Lines containing the word "their" are the ones to copy from the records below.

── DATASET

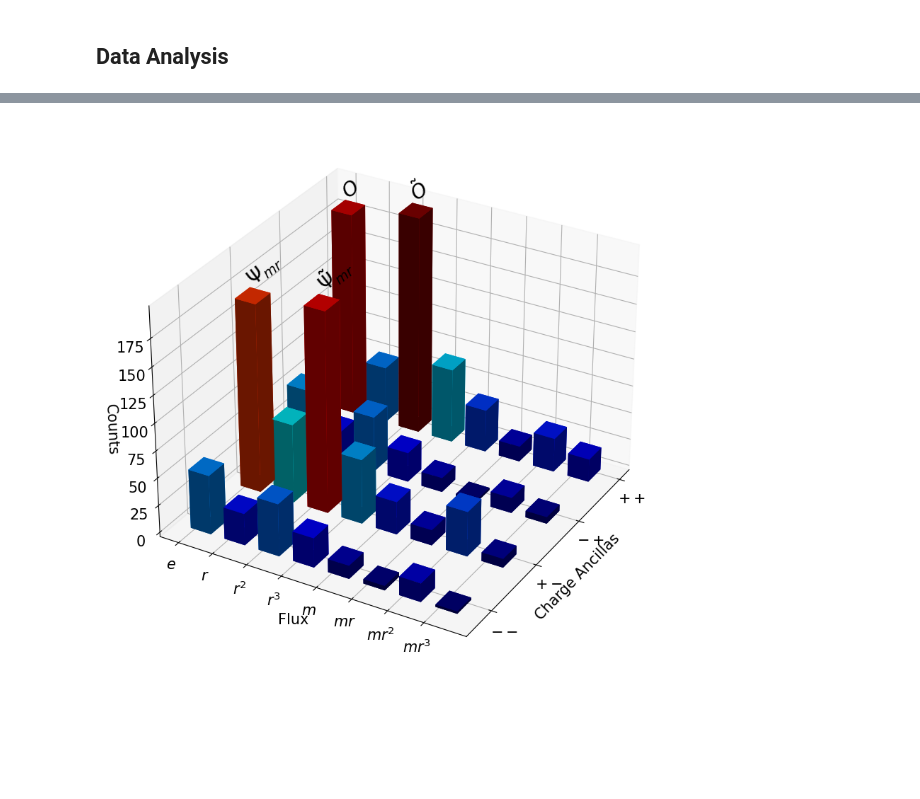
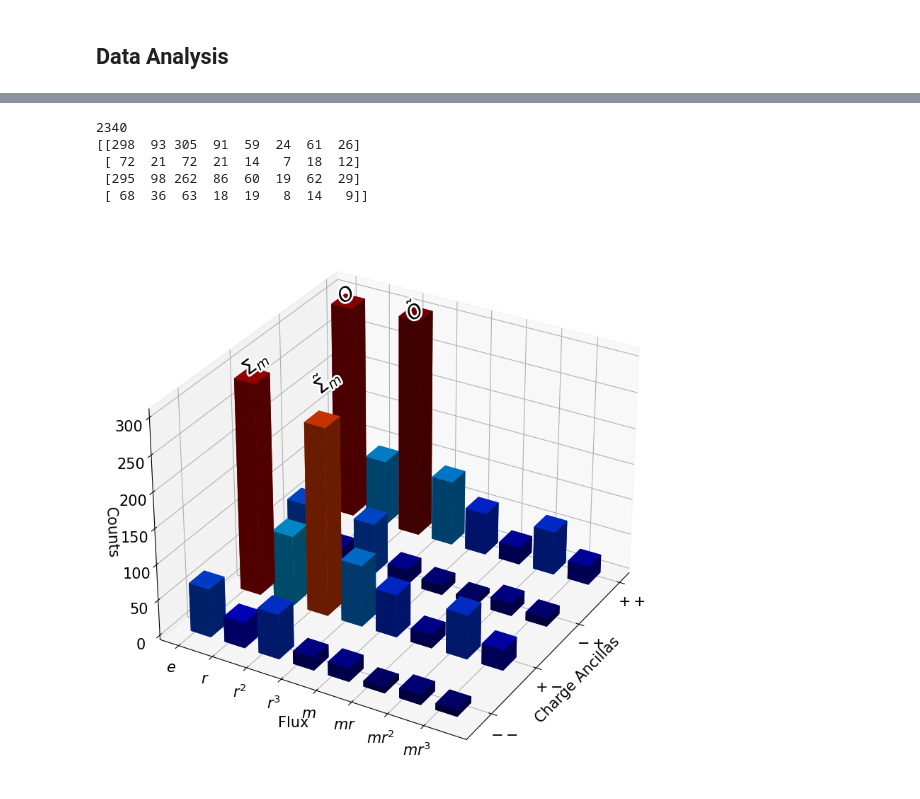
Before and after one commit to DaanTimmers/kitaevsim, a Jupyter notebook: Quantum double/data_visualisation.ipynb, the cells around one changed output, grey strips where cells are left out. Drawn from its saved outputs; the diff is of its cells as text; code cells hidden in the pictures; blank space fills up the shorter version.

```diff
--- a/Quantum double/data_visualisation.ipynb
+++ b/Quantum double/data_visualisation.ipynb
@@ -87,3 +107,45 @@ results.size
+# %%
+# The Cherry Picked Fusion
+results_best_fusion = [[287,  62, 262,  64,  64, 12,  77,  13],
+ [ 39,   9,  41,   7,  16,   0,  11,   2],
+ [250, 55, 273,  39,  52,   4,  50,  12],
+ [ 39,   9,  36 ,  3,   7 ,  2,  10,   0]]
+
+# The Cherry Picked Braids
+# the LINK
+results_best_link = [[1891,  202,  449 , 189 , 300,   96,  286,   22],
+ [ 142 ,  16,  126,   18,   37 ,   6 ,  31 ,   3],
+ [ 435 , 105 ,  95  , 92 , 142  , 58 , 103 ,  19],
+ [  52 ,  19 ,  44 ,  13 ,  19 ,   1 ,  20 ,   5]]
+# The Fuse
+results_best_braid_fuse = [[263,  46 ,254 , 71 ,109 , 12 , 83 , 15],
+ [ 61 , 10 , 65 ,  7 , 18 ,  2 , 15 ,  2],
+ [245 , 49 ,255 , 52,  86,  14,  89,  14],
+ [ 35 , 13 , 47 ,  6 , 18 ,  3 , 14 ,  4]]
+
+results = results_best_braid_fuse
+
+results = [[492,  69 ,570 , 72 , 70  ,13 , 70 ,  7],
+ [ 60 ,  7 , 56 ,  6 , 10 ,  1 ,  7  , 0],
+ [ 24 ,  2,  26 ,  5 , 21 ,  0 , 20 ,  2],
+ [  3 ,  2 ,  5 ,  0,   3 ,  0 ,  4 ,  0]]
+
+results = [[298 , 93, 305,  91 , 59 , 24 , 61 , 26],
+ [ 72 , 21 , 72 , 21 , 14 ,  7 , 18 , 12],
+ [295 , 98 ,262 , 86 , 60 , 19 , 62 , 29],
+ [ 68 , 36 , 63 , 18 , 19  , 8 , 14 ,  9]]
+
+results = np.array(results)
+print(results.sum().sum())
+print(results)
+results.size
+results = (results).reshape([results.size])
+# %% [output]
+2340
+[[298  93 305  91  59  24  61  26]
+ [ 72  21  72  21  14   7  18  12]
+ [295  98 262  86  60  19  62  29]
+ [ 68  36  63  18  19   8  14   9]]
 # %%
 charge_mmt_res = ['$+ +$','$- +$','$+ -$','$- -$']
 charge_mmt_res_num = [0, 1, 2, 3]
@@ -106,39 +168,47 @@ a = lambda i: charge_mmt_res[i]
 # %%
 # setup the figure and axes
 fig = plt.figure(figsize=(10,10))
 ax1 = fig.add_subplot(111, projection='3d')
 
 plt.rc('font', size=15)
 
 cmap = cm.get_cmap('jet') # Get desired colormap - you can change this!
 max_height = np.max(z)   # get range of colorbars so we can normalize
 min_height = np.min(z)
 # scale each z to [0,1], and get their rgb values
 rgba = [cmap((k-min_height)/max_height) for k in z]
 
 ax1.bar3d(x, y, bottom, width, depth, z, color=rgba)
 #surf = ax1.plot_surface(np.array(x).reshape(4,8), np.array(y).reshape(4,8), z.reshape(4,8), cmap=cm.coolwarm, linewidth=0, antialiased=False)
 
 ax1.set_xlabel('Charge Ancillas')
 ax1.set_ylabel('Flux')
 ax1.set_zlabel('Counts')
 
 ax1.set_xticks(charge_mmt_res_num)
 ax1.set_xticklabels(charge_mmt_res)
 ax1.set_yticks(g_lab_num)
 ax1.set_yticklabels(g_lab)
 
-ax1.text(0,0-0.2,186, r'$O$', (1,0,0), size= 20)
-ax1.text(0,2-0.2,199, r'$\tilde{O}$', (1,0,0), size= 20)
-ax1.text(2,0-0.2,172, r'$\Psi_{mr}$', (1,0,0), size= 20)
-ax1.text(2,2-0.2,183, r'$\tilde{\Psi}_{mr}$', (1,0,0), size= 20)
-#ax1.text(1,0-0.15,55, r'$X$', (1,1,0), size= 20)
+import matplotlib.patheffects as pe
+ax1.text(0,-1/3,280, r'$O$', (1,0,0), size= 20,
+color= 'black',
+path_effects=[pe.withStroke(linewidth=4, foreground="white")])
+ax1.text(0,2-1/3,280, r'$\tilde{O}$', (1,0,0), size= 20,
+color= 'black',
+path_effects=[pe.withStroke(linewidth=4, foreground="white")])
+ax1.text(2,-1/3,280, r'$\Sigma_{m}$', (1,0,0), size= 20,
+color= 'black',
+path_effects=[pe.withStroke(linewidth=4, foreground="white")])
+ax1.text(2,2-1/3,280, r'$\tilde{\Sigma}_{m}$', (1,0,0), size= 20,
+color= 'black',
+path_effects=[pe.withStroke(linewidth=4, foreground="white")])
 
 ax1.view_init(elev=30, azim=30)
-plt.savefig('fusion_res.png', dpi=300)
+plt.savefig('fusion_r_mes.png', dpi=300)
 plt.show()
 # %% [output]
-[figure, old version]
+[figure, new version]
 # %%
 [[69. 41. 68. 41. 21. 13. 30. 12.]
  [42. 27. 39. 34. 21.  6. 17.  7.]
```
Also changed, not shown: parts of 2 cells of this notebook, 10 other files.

────
── DATASET

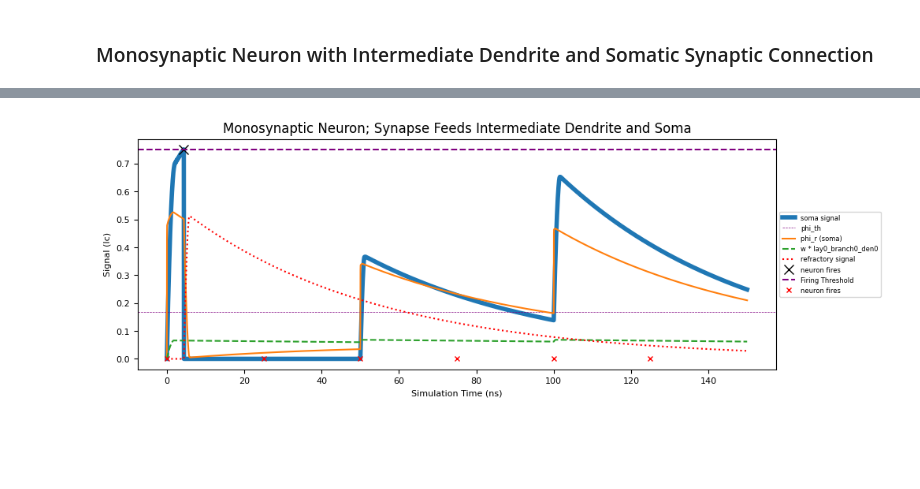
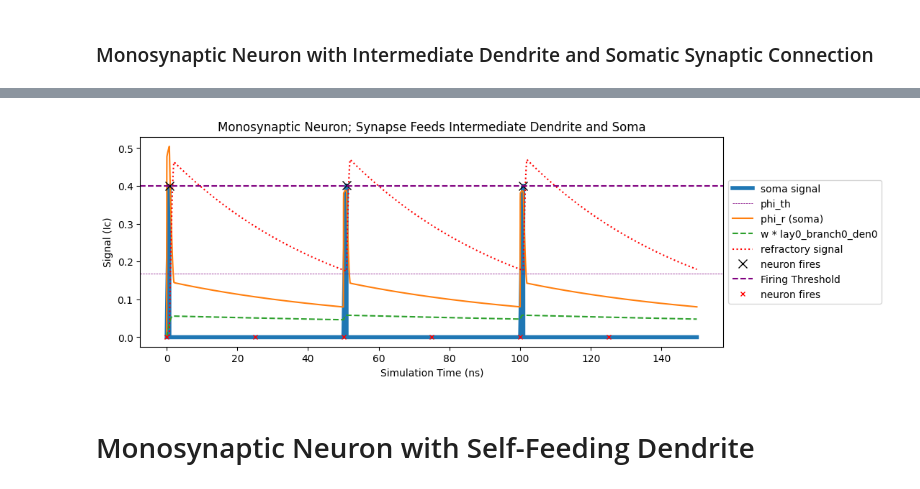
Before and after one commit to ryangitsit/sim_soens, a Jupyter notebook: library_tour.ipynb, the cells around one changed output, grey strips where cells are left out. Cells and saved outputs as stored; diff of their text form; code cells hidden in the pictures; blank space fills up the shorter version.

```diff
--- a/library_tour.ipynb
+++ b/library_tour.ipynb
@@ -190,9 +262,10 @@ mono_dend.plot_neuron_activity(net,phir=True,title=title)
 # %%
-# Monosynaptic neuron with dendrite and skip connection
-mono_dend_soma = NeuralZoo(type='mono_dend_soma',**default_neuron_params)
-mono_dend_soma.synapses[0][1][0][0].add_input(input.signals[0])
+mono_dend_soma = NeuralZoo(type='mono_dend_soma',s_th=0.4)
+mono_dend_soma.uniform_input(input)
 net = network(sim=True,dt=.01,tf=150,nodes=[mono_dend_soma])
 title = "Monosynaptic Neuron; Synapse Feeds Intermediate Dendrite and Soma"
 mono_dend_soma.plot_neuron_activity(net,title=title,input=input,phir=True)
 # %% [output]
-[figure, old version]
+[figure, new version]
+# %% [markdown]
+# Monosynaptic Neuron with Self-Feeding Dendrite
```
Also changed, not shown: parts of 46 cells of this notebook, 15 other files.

────

• _REPLY TO THE TASK_:
 # scale each z to [0,1], and get their rgb values
Before and after one commit to ryangitsit/sim_soens, a Jupyter notebook: library_tour.ipynb, the cells around one changed output, grey strips where cells are left out. Cells and saved outputs as stored; diff of their text form; code cells hidden in the pictures; blank space fills up the shorter version.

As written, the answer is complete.